One of the things that must be done when moving in Germany is the changing of the dwelling you are registered in with the office of the city (Buergeramt) your new residence is in. That’s actually quite easy to do and free of charge. However, I also have a school car registered to my address and I had to change that as well, so I had to wait for a document from my new landlord saying that there was no parking associated with my rent contract or the new building I lived in.

Armed with all the documents needed, I went to do that today.

Changing the registration for myself turned out not to be a problem. I just showed the guy my passport and new rent contract and he changed it all for free. When it came to the car, I gave him the previous permit and the document from my landlord, and he also changed the permit to the new address. However, the car is registered in a different city, so he asked me why and I told him that it was the property of the company I work for. He said, ‘Okay, no problem’ (it’s normal for company cars in Germany to be registered in the city of the home office of the company). The whole process took about 10 minutes and after printing out a map of the new zone the car can be parked in, I returned to the school to take care of a few things before my next class.

Then I looked at the map.

It didn’t make much sense to me, but I thought that that was my problem.

So, once again I solicited the help of the nearest German.

After looking at and discussing it with her, she said, ‘This doesn’t make any sense. I’ll call them and ask.’

After taking the phone tour of MyCity, she was finally connected to someone who told her that they could help. After explaining why she was calling, the person on the other end chuckled and told her she wasn’t the first person to call about this.
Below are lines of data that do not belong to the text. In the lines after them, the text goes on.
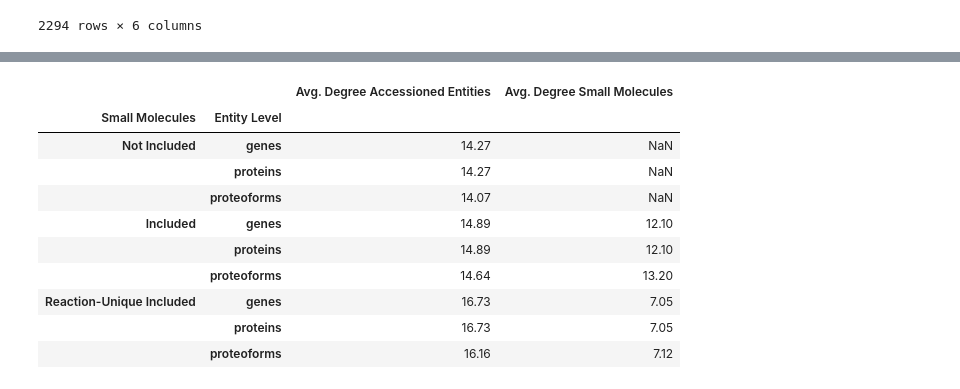
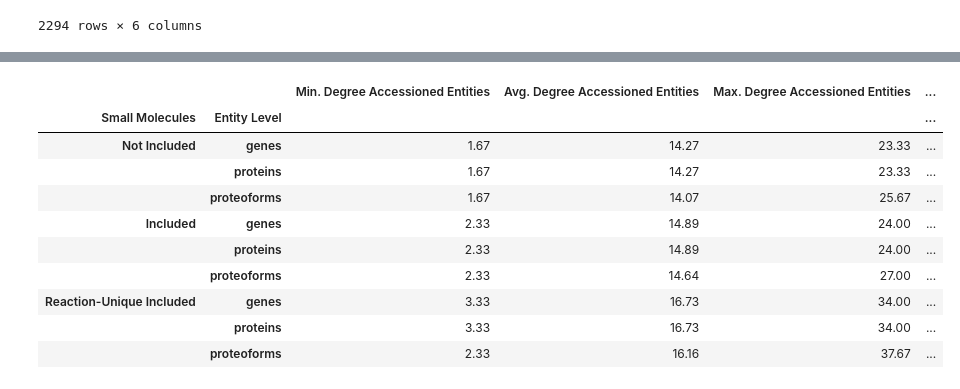
Before and after one commit to PathwayAnalysisPlatform/ProteoformNetworks, a Jupyter notebook: src/Python/analysis_1_size_degree.ipynb, the cells around one changed output, grey strips where cells are left out. Drawn from its saved outputs; the diff is of its cells as text; code cells hidden in the pictures.

```diff
--- a/src/Python/analysis_1_size_degree.ipynb
+++ b/src/Python/analysis_1_size_degree.ipynb
@@ -445,8 +576,12 @@ columns = [
     "Small Molecules",
     "Entity Level",
     "Pathway",
+    "Min. Degree Accessioned Entities",
     "Avg. Degree Accessioned Entities",
-    "Avg. Degree Small Molecules"
+    "Max. Degree Accessioned Entities",
+    "Min. Degree Small Molecules",
+    "Avg. Degree Small Molecules",
+    "Max. Degree Small Molecules"
 ]
 
 out_path = "resources/pathway_networks/"
@@ -462,12 +597,20 @@ def get_tuples(combination):
         acc_ents = [n for n in G.nodes if not G.nodes[n]['type'].startswith("Simple")]
         sm_ents = [n for n in G.nodes if G.nodes[n]['type'].startswith("Simple")]
 
-    avg_deg_acc_ents = mean([d for n, d in list(G.degree(acc_ents))])
-    avg_deg_sm_ent = mean([d for n, d in list(G.degree(sm_ents))]) if len(sm_ents) > 0 else None
+    deg_seq_acc_ents = [d for n, d in list(G.degree(acc_ents))]
+    min_deg_sm_ents = 0
+    avg_deg_sm_ents = 0
+    max_deg_sm_ents = 0
+    if len(sm_ents) > 0:
+        deg_seq_sm_ents = [d for n, d in list(G.degree(sm_ents))]
+        min_deg_sm_ents = min(deg_seq_sm_ents)
+        avg_deg_sm_ents = mean(deg_seq_sm_ents)
+        max_deg_sm_ents = max(deg_seq_sm_ents)
 
     return (
         combination[0], combination[1], combination[2],
-        avg_deg_acc_ents, avg_deg_sm_ent
+        min(deg_seq_acc_ents), mean(deg_seq_acc_ents), max(deg_seq_acc_ents),
+        min_deg_sm_ents, avg_deg_sm_ents, max_deg_sm_ents
     )
 # %%
 df_deg_pathways = pd.DataFrame([get_tuples(combination) for combination in combinations], columns=columns)
@@ -493,26 +636,32 @@ df_deg_pathways
 # %%
 df_deg_pathways_agg = df_deg_pathways.groupby(['Small Molecules', 'Entity Level']).agg(
     {
+        "Min. Degree Accessioned Entities": ['mean'],
         "Avg. Degree Accessioned Entities": ['mean'],
-        "Avg. Degree Small Molecules": ['mean']
+        "Max. Degree Accessioned Entities": ['mean'],
+        "Min. Degree Small Molecules": ['mean'],
+        "Avg. Degree Small Molecules": ['mean'],
+        "Max. Degree Small Molecules": ['mean']
     })
 df_deg_pathways_agg.columns = [
+    "Min. Degree Accessioned Entities",
     "Avg. Degree Accessioned Entities",
-    "Avg. Degree Small Molecules"
+    "Max. Degree Accessioned Entities",
+    "Min. Degree Small Molecules",
+    "Avg. Degree Small Molecules",
+    "Max. Degree Small Molecules"
 ]
 df_pathways_grouped = df_deg_pathways_agg.set_index(get_multiindex())
 df_pathways_grouped
-
-# df_br_ap_pathways[["Avg. Degree Accessioned Entities", "Avg. Degree Small Molecules"]]
 # %% [output]
-|  |  | Avg. Degree Accessioned Entities | Avg. Degree Small Molecules |
-| Small Molecules | Entity Level |  |  |
-| Not Included | genes | 14.27 | NaN |
-|  | proteins | 14.27 | NaN |
-|  | proteoforms | 14.07 | NaN |
-| Included | genes | 14.89 | 12.10 |
-|  | proteins | 14.89 | 12.10 |
-|  | proteoforms | 14.64 | 13.20 |
-| Reaction-Unique Included | genes | 16.73 | 7.05 |
-|  | proteins | 16.73 | 7.05 |
-|  | proteoforms | 16.16 | 7.12 |
+|  |  | Min. Degree Accessioned Entities | Avg. Degree Accessioned Entities | Max. Degree Accessioned Entities | ... |
+| Small Molecules | Entity Level |  |  |  | ... |
+| Not Included | genes | 1.67 | 14.27 | 23.33 | ... |
+|  | proteins | 1.67 | 14.27 | 23.33 | ... |
+|  | proteoforms | 1.67 | 14.07 | 25.67 | ... |
+| Included | genes | 2.33 | 14.89 | 24.00 | ... |
+|  | proteins | 2.33 | 14.89 | 24.00 | ... |
+|  | proteoforms | 2.33 | 14.64 | 27.00 | ... |
+| Reaction-Unique Included | genes | 3.33 | 16.73 | 34.00 | ... |
+|  | proteins | 3.33 | 16.73 | 34.00 | ... |
+|  | proteoforms | 2.33 | 16.16 | 37.67 | ... |
```
Also changed, not shown: parts of 15 cells of this notebook.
Here”s what we learned.

First of all, the Ordnungsamt (office that makes sure all the rules are followed) is in charge of the parking meters and enforcing parking regulations (which they are very lackadaisical about). However, the public parking areas are determined by the Tiefbauamt (Public Works Department). However, apparently the two don’t communicate. So, while the Ordnungsamt may say that it’s okay to park in one area, the Tiefbauamt might determine that it’s not a public parking area.
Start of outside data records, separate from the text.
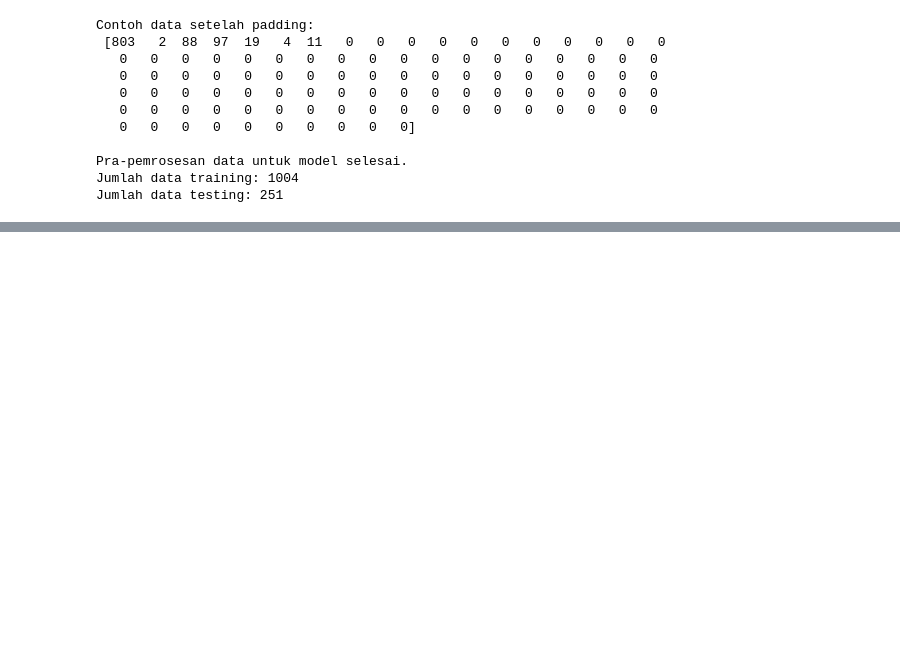
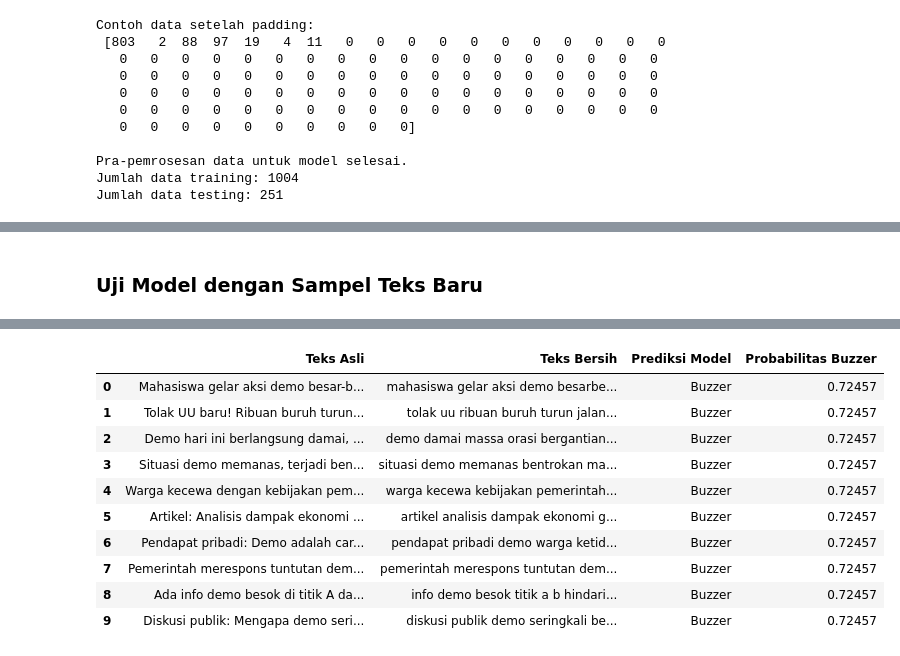
Before and after one commit to Aldevand/buzzer-detecction-lstm, a Jupyter notebook: buzzer_detection_lstm.ipynb, the cells around one changed output, grey strips where cells are left out. Saved outputs shown, nothing was run; the diff lists cells and outputs as text; code cells hidden in the pictures; blank space fills up the shorter version.

```diff
--- a/buzzer_detection_lstm.ipynb
+++ b/buzzer_detection_lstm.ipynb
@@ -263,0 +458,65 @@ Jumlah data testing: 251
+# %% [markdown]
+### Uji Model dengan Sampel Teks Baru
+# %%
+# 1. Tentukan Sampel Teks (diubah ke topik demo)
+sample_texts = [
+    "Mahasiswa gelar aksi demo besar-besaran di depan gedung DPR menuntut stabilitas harga kebutuhan pokok. #AksiRakyat #HidupMahasiswa",
+    "Tolak UU baru! Ribuan buruh turun ke jalan sampaikan aspirasi. Aparat berjaga ketat. #BuruhMelawan #Reformasi",
+    "Demo hari ini berlangsung damai, massa sampaikan orasi bergantian. Semoga tuntutan didengar pemerintah. #SuaraRakyat #Demokrasi",
+    "Situasi demo memanas, terjadi bentrokan antara massa dan aparat keamanan. Hindari area sekitar! #DemoRicuh #IndonesiaDarurat",
+    "Warga kecewa dengan kebijakan pemerintah, siapkan aksi massa lanjutan minggu depan. #MosiTidakPercaya #TurunkanHarga",
+    "Artikel: Analisis dampak ekonomi dari gelombang demo yang terjadi di berbagai kota. https://example.com/artikel-demo-ekonomi",
+    "Pendapat pribadi: Demo adalah cara warga sampaikan ketidakpuasan, tapi harus tetap damai dan sesuai aturan. #Opini #NegaraHukum",
+    "Pemerintah merespons tuntutan demo, berjanji akan meninjau ulang beberapa kebijakan. #PemerintahDengar #DialogNasional",
+    "Ada info demo besok di titik A dan B, hindari rute tersebut ya. #InfoDemo #HatiHatiDiJalan",
+    "Diskusi publik: Mengapa demo seringkali berujung ricuh di Indonesia? Cari solusinya bersama. #DiskusiPublik #CariSolusi"
+]
+
+# Pastikan fungsi cleaning, tokenizer, MAX_LEN, dan model sudah tersedia dari sel-sel sebelumnya
+
+# 2. Bersihkan Sampel Teks
+cleaned_sample_texts = [cleaning(text) for text in sample_texts]
+print("Sampel teks setelah dibersihkan:")
+for i, text in enumerate(cleaned_sample_texts):
+    print(f"{i+1}: {text}")
+print("-" * 30)
+
+# 3. Tokenisasi dan Padding Sampel Teks
+# Gunakan tokenizer dan MAX_LEN yang sudah dilatih dari data asli
+sample_sequences = tokenizer.texts_to_sequences(cleaned_sample_texts)
+padded_sample_sequences = pad_sequences(sample_sequences, maxlen=MAX_LEN, padding='post', truncating='post')
+print("Sampel teks setelah tokenisasi dan padding (contoh 1):")
+print(padded_sample_sequences[0])
+print("-" * 30)
+
+
+# 4. Muat Model yang Sudah Dilatih (jika belum dimuat)
+# Pastikan model sudah dimuat di sel sebelumnya atau muat di sini
+try:
+    model
+except NameError:
+    print("Memuat model dari 'best_model.keras'...")
+    from tensorflow.keras.models import load_model
+    model = load_model('best_model.keras')
+    print("Model berhasil dimuat.")
+print("-" * 30)
+
+# 5. Prediksi pada Sampel Teks
+print("Melakukan prediksi pada sampel teks...")
+predictions_sample = model.predict(padded_sample_sequences)
+predictions_sample_label = (predictions_sample > 0.5).astype(int).flatten()
+
+# Ubah label angka menjadi string 'Buzzer'/'Bukan Buzzer'
+predicted_labels_str = ['Buzzer' if label == 1 else 'Bukan Buzzer' for label in predictions_sample_label]
+
+# 6. Tampilkan Hasil dalam Tabel
+hasil_prediksi_sample_df = pd.DataFrame({
+    'Teks Asli': sample_texts,
+    'Teks Bersih': cleaned_sample_texts,
+    'Prediksi Model': predicted_labels_str,
+    'Probabilitas Buzzer': predictions_sample.flatten()
+})
+
+print("\nHasil Prediksi pada Sampel Teks:")
+display(hasil_prediksi_sample_df)
+# %% [output]
@@ -263,0 +540,11 @@ Jumlah data testing: 251
+|  | Teks Asli | Teks Bersih | Prediksi Model | Probabilitas Buzzer |
+| 0 | Mahasiswa gelar aksi demo besar-b... | mahasiswa gelar aksi demo besarbe... | Buzzer | 0.72457 |
+| 1 | Tolak UU baru! Ribuan buruh turun... | tolak uu ribuan buruh turun jalan... | Buzzer | 0.72457 |
+| 2 | Demo hari ini berlangsung damai, ... | demo damai massa orasi bergantian... | Buzzer | 0.72457 |
+| 3 | Situasi demo memanas, terjadi ben... | situasi demo memanas bentrokan ma... | Buzzer | 0.72457 |
+| 4 | Warga kecewa dengan kebijakan pem... | warga kecewa kebijakan pemerintah... | Buzzer | 0.72457 |
+| 5 | Artikel: Analisis dampak ekonomi ... | artikel analisis dampak ekonomi g... | Buzzer | 0.72457 |
+| 6 | Pendapat pribadi: Demo adalah car... | pendapat pribadi demo warga ketid... | Buzzer | 0.72457 |
+| 7 | Pemerintah merespons tuntutan dem... | pemerintah merespons tuntutan dem... | Buzzer | 0.72457 |
+| 8 | Ada info demo besok di titik A da... | info demo besok titik a b hindari... | Buzzer | 0.72457 |
+| 9 | Diskusi publik: Mengapa demo seri... | diskusi publik demo seringkali be... | Buzzer | 0.72457 |
```
Also changed, not shown: parts of 7 cells of this notebook.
On the map that I have, it lists the areas I can park in as B & C (there are three of both). However, it also says that there is no parking other than short term parking allowed in area C . which, of course, is quite a bit of the area. However, public parking IS allowed in area C and people can leave their cars there overnight if they don’t have a residency permit (for free). In addition to that, another school car we have has a permit next to the one that mine is registered in and we leave it in the C areas all the time, sometimes for several days at a time and has never gotten a ticket (cars are rarely towed in MyCity).

So, basically the car can only be parked in half of the areas it should be able to be parked unless I want to run the risk of getting a ticket (from an office that (as far as I can tell) doesn’t really care) for parking in an area that the car should be allowed to be parked in, but is technically not.

None of this really makes all that much sense to me, and it’s basically because the right hand of MyCity doesn’t know what the left hand of MyCity is doing.


i had to smile and laugh when i read your story. the german “Ameter” are soooo…….they’re just so……well, i guess you know what they’re all about!

lived there myself for 16 years prior to 2005, went back this past summer for the first time, interviewing for jobs and looking to get established there again. within 3 weeks, i vividly recalled why i left in the first place and would have no intention of ever going there again if it weren’t for the fact that my son lives there with his mother.

good luck to you and enjoy- i’ll continue to enjoy the aspects of it that i did enjoy from afar.